“It’s very nerve-wracking because you have to tell people how to say their lines,” Burgess noted.

However, McSwain had nothing but confidence and praise for his student director.

“She’s really taken this on as her responsibility,” he said. “She’s an incredible kid.”

Burgess has been acting in East Lincoln drama productions since she was a freshman and noted that she may even have plans to become a high school drama teacher one day.

The six students who’ve been cast in The Children’s Hour include seniors Chelsey Green, Zack Jensen and Bree Ayers-Cook and juniors Megan Bales, Stephanie Spittle and Kelsey Keeton.

For Green, being a part of the drama class means being a part of every production, whether it’s in the limelight or behind the scenes.

“Everyone does something,” she said.

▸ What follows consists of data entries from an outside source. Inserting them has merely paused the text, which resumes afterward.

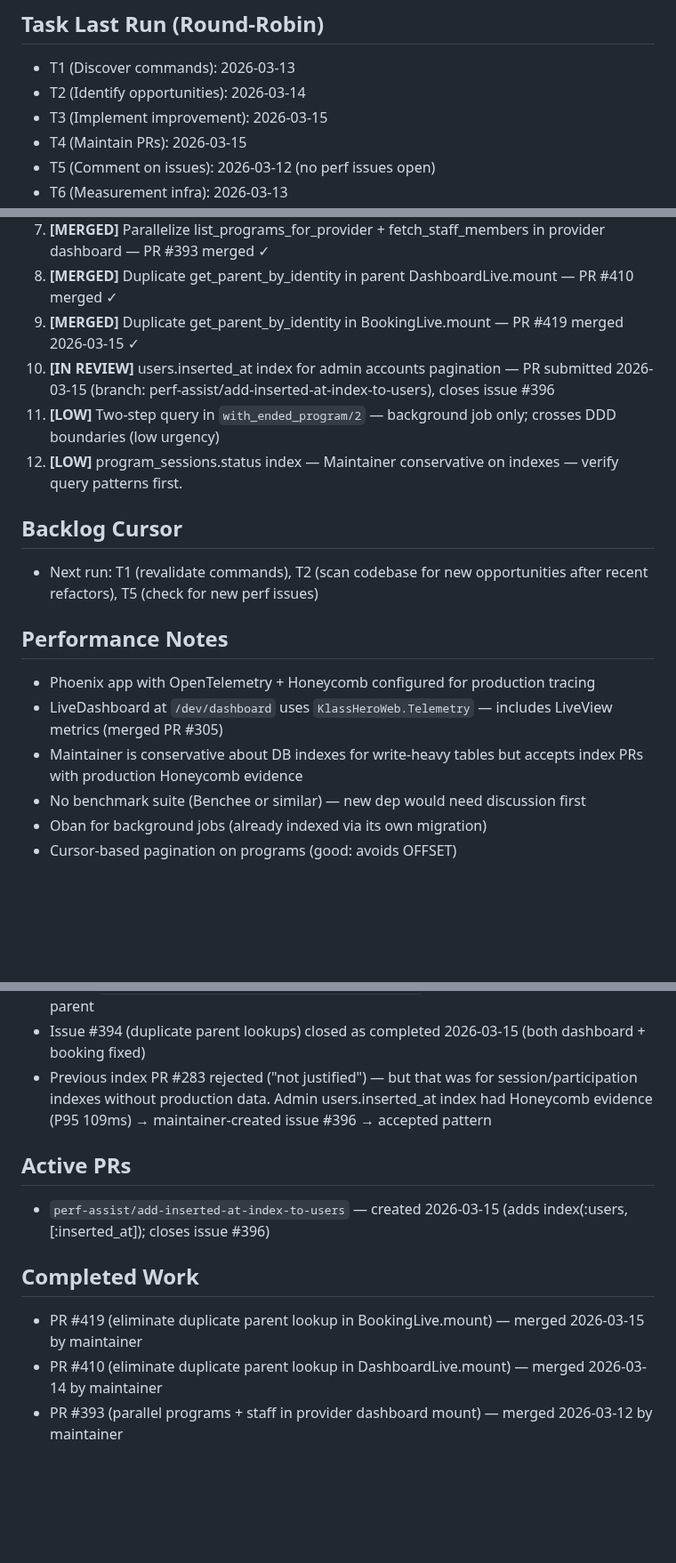
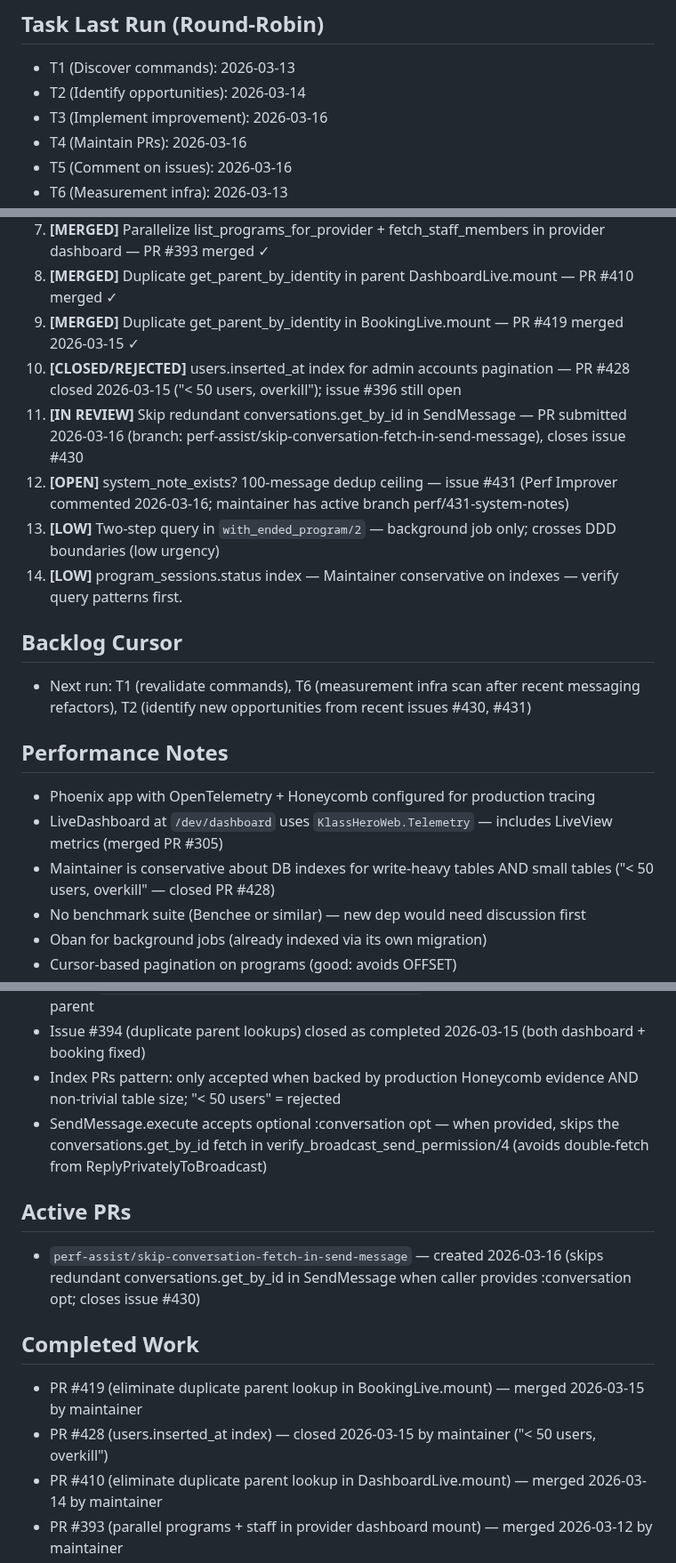
Before and after one commit to MaxPayne89/prime-youth, a Markdown page: state.md, 3 parts joined by grey strips. Shown at 89% size. Rendered like a GitHub page; blank space fills up the shorter version.

Commit message:
Update repo memory from workflow run 23138861918

```diff
--- a/state.md
+++ b/state.md
@@ -25,7 +26,7 @@
 ## Task Last Run (Round-Robin)
 - T1 (Discover commands): 2026-03-13
 - T2 (Identify opportunities): 2026-03-14
-- T3 (Implement improvement): 2026-03-15
-- T4 (Maintain PRs): 2026-03-15
-- T5 (Comment on issues): 2026-03-12 (no perf issues open)
+- T3 (Implement improvement): 2026-03-16
+- T4 (Maintain PRs): 2026-03-16
+- T5 (Comment on issues): 2026-03-16
 - T6 (Measurement infra): 2026-03-13
@@ -41,17 +42,19 @@
 7. **[MERGED]** Parallelize list_programs_for_provider + fetch_staff_members in provider dashboard — PR #393 merged ✓
 8. **[MERGED]** Duplicate get_parent_by_identity in parent DashboardLive.mount — PR #410 merged ✓
 9. **[MERGED]** Duplicate get_parent_by_identity in BookingLive.mount — PR #419 merged 2026-03-15 ✓
-10. **[IN REVIEW]** users.inserted_at index for admin accounts pagination — PR submitted 2026-03-15 (branch: perf-assist/add-inserted-at-index-to-users), closes issue #396
-11. **[LOW]** Two-step query in `with_ended_program/2` — background job only; crosses DDD boundaries (low urgency)
-12. **[LOW]** program_sessions.status index — Maintainer conservative on indexes — verify query patterns first.
+10. **[CLOSED/REJECTED]** users.inserted_at index for admin accounts pagination — PR #428 closed 2026-03-15 ("< 50 users, overkill"); issue #396 still open
+11. **[IN REVIEW]** Skip redundant conversations.get_by_id in SendMessage — PR submitted 2026-03-16 (branch: perf-assist/skip-conversation-fetch-in-send-message), closes issue #430
+12. **[OPEN]** system_note_exists? 100-message dedup ceiling — issue #431 (Perf Improver commented 2026-03-16; maintainer has active branch perf/431-system-notes)
+13. **[LOW]** Two-step query in `with_ended_program/2` — background job only; crosses DDD boundaries (low urgency)
+14. **[LOW]** program_sessions.status index — Maintainer conservative on indexes — verify query patterns first.
 
 ## Backlog Cursor
-- Next run: T1 (revalidate commands), T2 (scan codebase for new opportunities after recent refactors), T5 (check for new perf issues)
+- Next run: T1 (revalidate commands), T6 (measurement infra scan after recent messaging refactors), T2 (identify new opportunities from recent issues #430, #431)
 
 ## Performance Notes
 - Phoenix app with OpenTelemetry + Honeycomb configured for production tracing
 - LiveDashboard at `/dev/dashboard` uses `KlassHeroWeb.Telemetry` — includes LiveView metrics (merged PR #305)
-- Maintainer is conservative about DB indexes for write-heavy tables but accepts index PRs with production Honeycomb evidence
+- Maintainer is conservative about DB indexes for write-heavy tables AND small tables ("< 50 users, overkill" — closed PR #428)
 - No benchmark suite (Benchee or similar) — new dep would need discussion first
 - Oban for background jobs (already indexed via its own migration)
 - Cursor-based pagination on programs (good: avoids OFFSET)
@@ -63,13 +66,15 @@
 - Elixir/mix is not in PATH in the CI runner environment — cannot run `mix compile` or `mix test` locally
 - Pattern for eliminating duplicate parent lookups: call `Family.get_parent_by_identity` once at top of mount; use parent struct in `assign_booking_usage_info/2` (2-arity taking parent); inline `Entitlements.monthly_booking_cap + Enrollment.count_monthly_bookings` instead of calling `Enrollment.get_booking_usage_info(identity_id)` which internally re-fetches the parent
 - Issue #394 (duplicate parent lookups) closed as completed 2026-03-15 (both dashboard + booking fixed)
-- Previous index PR #283 rejected ("not justified") — but that was for session/participation indexes without production data. Admin users.inserted_at index had Honeycomb evidence (P95 109ms) → maintainer-created issue #396 → accepted pattern
+- Index PRs pattern: only accepted when backed by production Honeycomb evidence AND non-trivial table size; "< 50 users" = rejected
+- SendMessage.execute accepts optional :conversation opt — when provided, skips the conversations.get_by_id fetch in verify_broadcast_send_permission/4 (avoids double-fetch from ReplyPrivatelyToBroadcast)
 
 ## Active PRs
-- `perf-assist/add-inserted-at-index-to-users` — created 2026-03-15 (adds index(:users, [:inserted_at]); closes issue #396)
+- `perf-assist/skip-conversation-fetch-in-send-message` — created 2026-03-16 (skips redundant conversations.get_by_id in SendMessage when caller provides :conversation opt; closes issue #430)
 
 ## Completed Work
 - PR #419 (eliminate duplicate parent lookup in BookingLive.mount) — merged 2026-03-15 by maintainer
+- PR #428 (users.inserted_at index) — closed 2026-03-15 by maintainer ("< 50 users, overkill")
 - PR #410 (eliminate duplicate parent lookup in DashboardLive.mount) — merged 2026-03-14 by maintainer
 - PR #393 (parallel programs + staff in provider dashboard mount) — merged 2026-03-12 by maintainer
 - PR #382 (eliminate redundant enrollment count query) — merged 2026-03-12 by maintainer
```
Also changed, not shown: other parts of state.md (+4 -3 lines).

Green plays the part of Karen Wright, a teacher at an all-girls school who must endure the “irreparable damage” caused by a student’s accusation that she and teacher-friend Martha Dobie, played by Bales, are gay.

Jensen, who plays Wright’s fiancée Dr. Joseph Cardin, enjoys acting, but he’s also interested in following in Burgess’ shoes and student directing a show before he graduates.

All costumes and props used for The Children’s Hour were either purchased at Goodwill or accumulated by the drama program and picked up in various locations over the years.

“Sometimes we take our principal’s couch,” Bales said laughingly.

McSwain noted that the play’s set and props were built in just two days.

“We got that down to a science,” he said. “Everybody grabs a hammer and a drill.”

Throughout the year, he most enjoys watching certain students “come out of their shell” after acting in front of their peers.

He particularly noted his admiration for a student who chose to take drama this year in order to overcome a speech impediment.

In addition, drama students noted how they become like family over time.

For Burgess in particular, drama class is her “safe place,” somewhere that makes her feel accepted.

“It’s such a diverse group,” she said. “You get to know people you usually wouldn’t.”

Students are encouraging the public to “come out and see the show” and have no doubt that each night’s audience will be intrigued by the play’s surprise ending and taboo topics.

Tickets can be purchased in advance or at the door. Adults are $10, students are $5 and teachers are free. Show time each night is set for 7 p.m. at East Lincoln High School’s

drama room. For more information, contact the school at 704-736-1860.

Image courtesy of Seth Mabry / Lincoln Times-News

You must be logged in to post a comment Login